*** Dataset ***

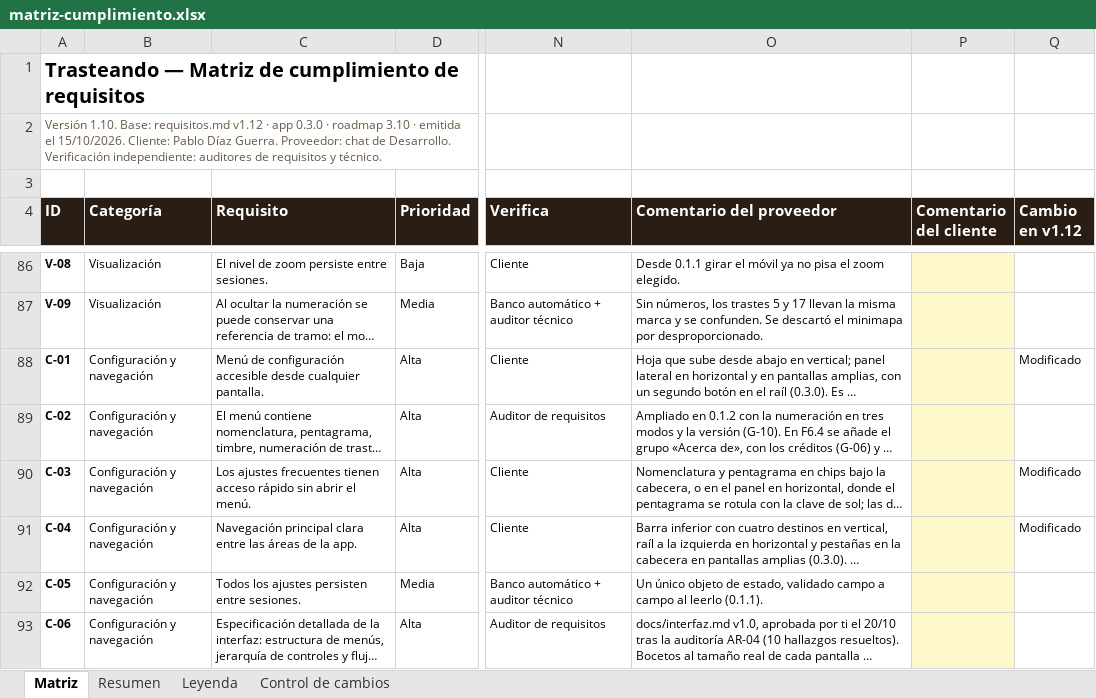
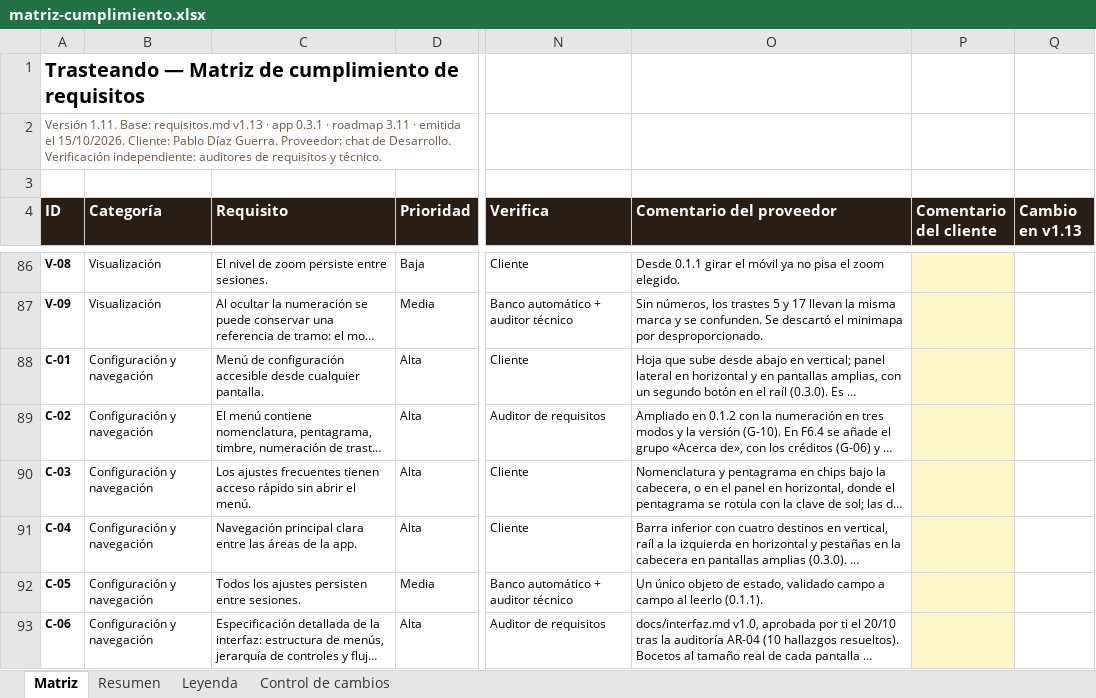
Before and after one commit to pdigue/guitarra, an Excel workbook: docs/matriz-cumplimiento.xlsx, sheet Matriz, drawn as a sheet; only a part is shown, gaps mark what is left out; long unchanged cells end in …; values as stored, in another font and other column widths than the file's, no borders; conditional formats not drawn; the diff covers the shown part only; the diff names each change by its address in the sheet, - before the commit and + after, or states it on an @@ line.

```diff
--- a/docs/matriz-cumplimiento.xlsx (sheet Matriz)
+++ b/docs/matriz-cumplimiento.xlsx (sheet Matriz)
-A2 (ID): Versión 1.10. Base: requisitos.md v1.12 · app 0.3.0 · roadmap 3.10 · emitida…
+A2 (ID): Versión 1.11. Base: requisitos.md v1.13 · app 0.3.1 · roadmap 3.11 · emitida…
-Q4: Cambio en v1.12
+Q4: Cambio en v1.13
-Q88 (Cambio en v1.13): Modificado
+Q88 (Cambio en v1.13): (empty)
-Q90:Q91 (Cambio en v1.13): Modificado
+Q90:Q91 (Cambio en v1.13): (empty)
```
Also changed, not shown: 11 edited cells elsewhere in this sheet, sheet Control de cambios, 15 other files.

*** End of Dataset ***

Hand over the entries again, exactly as written and without the pictures.

Before and after one commit to pdigue/guitarra, an Excel workbook: docs/matriz-cumplimiento.xlsx, sheet Matriz, drawn as a sheet; only a part is shown, gaps mark what is left out; long unchanged cells end in …; values as stored, in another font and other column widths than the file's, no borders; conditional formats not drawn; the diff covers the shown part only; the diff names each change by its address in the sheet, - before the commit and + after, or states it on an @@ line.

```diff
--- a/docs/matriz-cumplimiento.xlsx (sheet Matriz)
+++ b/docs/matriz-cumplimiento.xlsx (sheet Matriz)
-A2 (ID): Versión 1.10. Base: requisitos.md v1.12 · app 0.3.0 · roadmap 3.10 · emitida…
+A2 (ID): Versión 1.11. Base: requisitos.md v1.13 · app 0.3.1 · roadmap 3.11 · emitida…
-Q4: Cambio en v1.12
+Q4: Cambio en v1.13
-Q88 (Cambio en v1.13): Modificado
+Q88 (Cambio en v1.13): (empty)
-Q90:Q91 (Cambio en v1.13): Modificado
+Q90:Q91 (Cambio en v1.13): (empty)
```
Also changed, not shown: 11 edited cells elsewhere in this sheet, sheet Control de cambios, 15 other files.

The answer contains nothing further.